Supplied records —
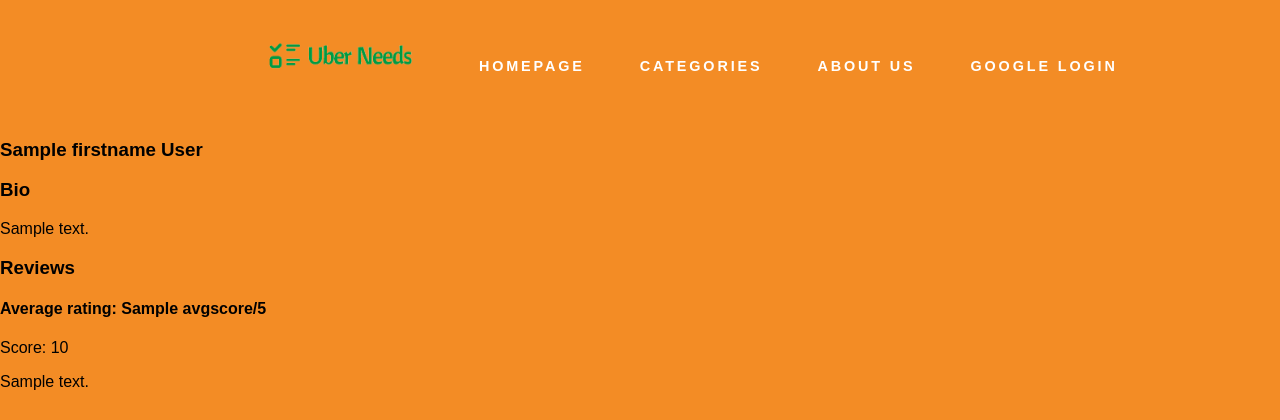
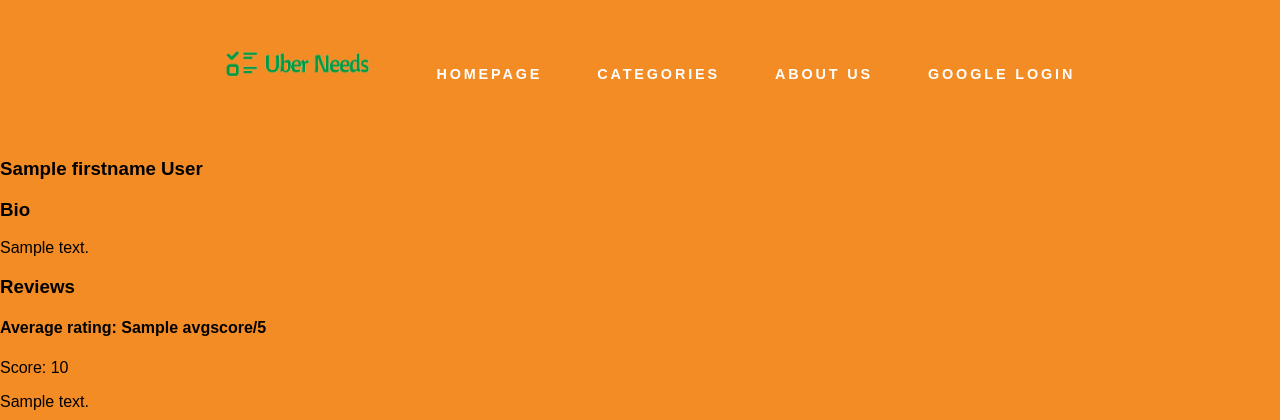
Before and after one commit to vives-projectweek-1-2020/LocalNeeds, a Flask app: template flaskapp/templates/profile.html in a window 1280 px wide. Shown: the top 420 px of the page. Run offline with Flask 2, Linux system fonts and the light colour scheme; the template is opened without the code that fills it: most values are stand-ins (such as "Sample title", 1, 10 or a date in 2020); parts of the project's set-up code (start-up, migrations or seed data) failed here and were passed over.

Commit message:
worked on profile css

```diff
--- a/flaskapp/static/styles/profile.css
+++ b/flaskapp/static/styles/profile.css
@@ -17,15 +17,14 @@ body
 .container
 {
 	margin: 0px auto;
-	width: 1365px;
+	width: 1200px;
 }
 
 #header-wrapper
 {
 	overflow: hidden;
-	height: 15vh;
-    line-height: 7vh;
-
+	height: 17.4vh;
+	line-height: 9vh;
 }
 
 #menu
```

Required work —
If pictures are present, they are dropped, and the entries above are written out word for word.

Answer to this exercise —
Before and after one commit to vives-projectweek-1-2020/LocalNeeds, a Flask app: template flaskapp/templates/profile.html in a window 1280 px wide. Shown: the top 420 px of the page. Run offline with Flask 2, Linux system fonts and the light colour scheme; the template is opened without the code that fills it: most values are stand-ins (such as "Sample title", 1, 10 or a date in 2020); parts of the project's set-up code (start-up, migrations or seed data) failed here and were passed over.

Commit message:
worked on profile css

```diff
--- a/flaskapp/static/styles/profile.css
+++ b/flaskapp/static/styles/profile.css
@@ -17,15 +17,14 @@ body
 .container
 {
 	margin: 0px auto;
-	width: 1365px;
+	width: 1200px;
 }
 
 #header-wrapper
 {
 	overflow: hidden;
-	height: 15vh;
-    line-height: 7vh;
-
+	height: 17.4vh;
+	line-height: 9vh;
 }
 
 #menu
```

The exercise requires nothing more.